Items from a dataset
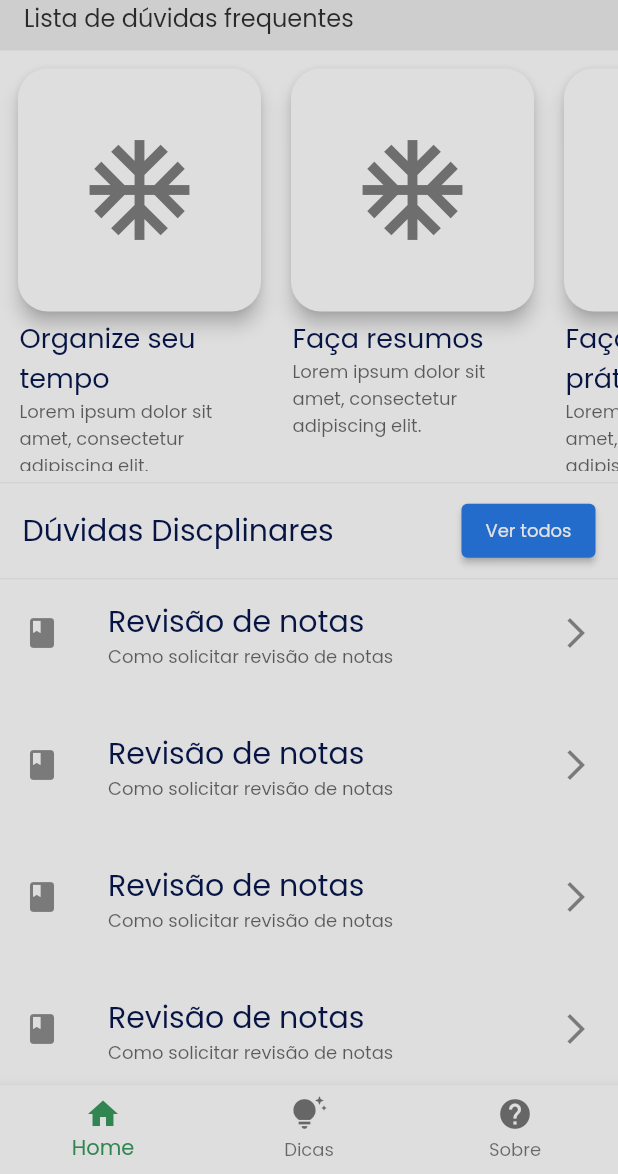
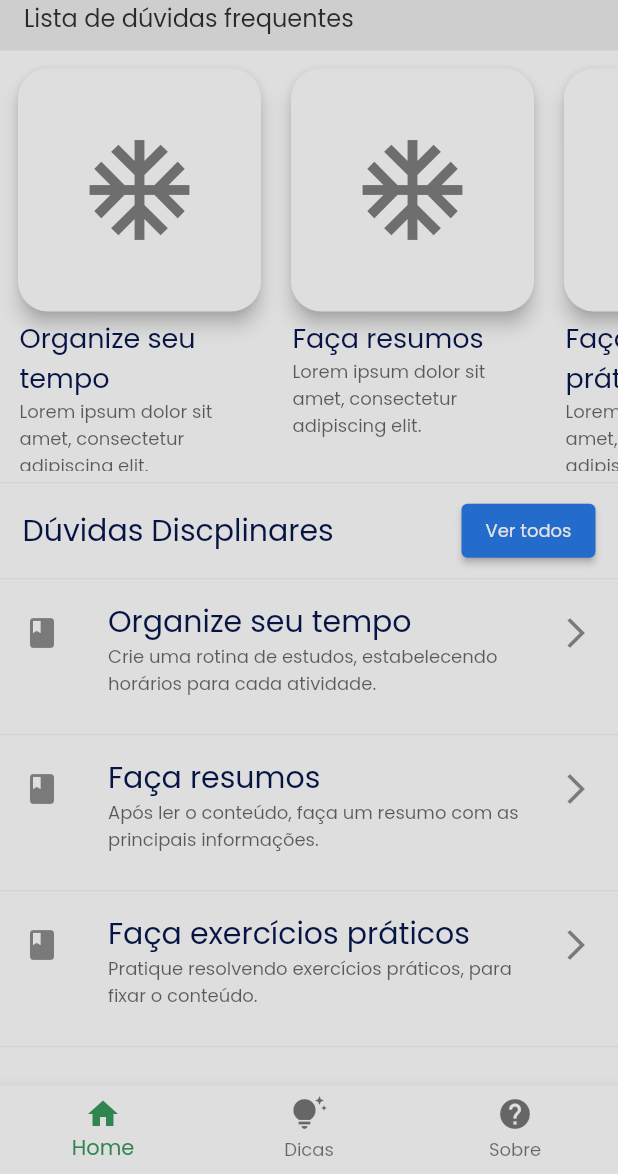
Before and after one commit to fga-eps-mds/2023.1-GuiaUnB, a Flutter app: the HomePage screen opened by its route, on a phone screen of 412 x 824 dp, the part 62-1236 px from its top. Run offline on Flutter 3.47's test engine with Material 2 defaults, Android fonts, the phone set to English and light mode, and no system bars; our stand-ins replace flutter_svg.

Commit message:
listview divider

```diff
--- a/guia_unb/lib/pages/home/dicas/tips_content.dart
+++ b/guia_unb/lib/pages/home/dicas/tips_content.dart
@@ -25,5 +25,27 @@ class TipsContent {
       "description": 'Lorem ipsum dolor sit amet, consectetur adipiscing elit.',
       "icon": Icons.ac_unit,
     },
+    {
+      "title": 'Organize seu tempo',
+      "subtitle":
+      'Crie uma rotina de estudos, estabelecendo horários para cada atividade.',
+      "description": 'Lorem ipsum dolor sit amet, consectetur adipiscing elit.',
+      "icon": Icons.ac_unit,
+    },
+    {
+      "title": 'Faça resumos',
+      "subtitle":
+      'Após ler o conteúdo, faça um resumo com as principais informações.',
+      "description": 'Lorem ipsum dolor sit amet, consectetur adipiscing elit.',
+      "icon": Icons.ac_unit,
+    },
+    {
+      "title": 'Faça exercícios práticos',
+      "subtitle":
+      'Pratique resolvendo exercícios práticos, para fixar o conteúdo.',
+      "description": 'Lorem ipsum dolor sit amet, consectetur adipiscing elit.',
+      "icon": Icons.ac_unit,
+    },
+
   ];
 }
--- a/guia_unb/lib/pages/home/inicio/inicio.dart
+++ b/guia_unb/lib/pages/home/inicio/inicio.dart
@@ -48,21 +48,26 @@ class InitialPage extends StatelessWidget {
         SizedBox(
           height: screenSize.height * 0.38,
           child: ListView.builder(
-            itemCount: 5,
-            itemBuilder: (_, __) => InkWell(
+            itemCount: mockData.length,
+            itemBuilder: (_, index) => InkWell(
               onTap: () {},
-              child: ListTile(
+              child: Column(
+                children: [
+                  ListTile(
                     isThreeLine: true,
-                leading: Icon(Icons.book),
+                    leading: const Icon(Icons.book),
                     title: Text(
-                  "Revisão de notas",
+                      mockData[index]["title"],
                       style: theme.textTheme.labelMedium,
                     ),
-                subtitle: Text("Como solicitar revisão de notas",
+                    subtitle: Text(mockData[index]["subtitle"],
                         style: theme.textTheme.bodySmall?.copyWith(
                           color: theme.colorScheme.onSurface.withOpacity(0.6),
                         )),
                     trailing: const Icon(Icons.arrow_forward_ios),
+                  ),
+                  const Divider()
+                ],
               ),
             ),
           ),
```
Lines whose indentation alone changed are shown as unchanged.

- WORK ITEM:
Only lines that hold the string "theme" belong in the answer, so copy every one of them from the records.

- RESPONSE AREA:
                       style: theme.textTheme.labelMedium,
                         style: theme.textTheme.bodySmall?.copyWith(
                           color: theme.colorScheme.onSurface.withOpacity(0.6),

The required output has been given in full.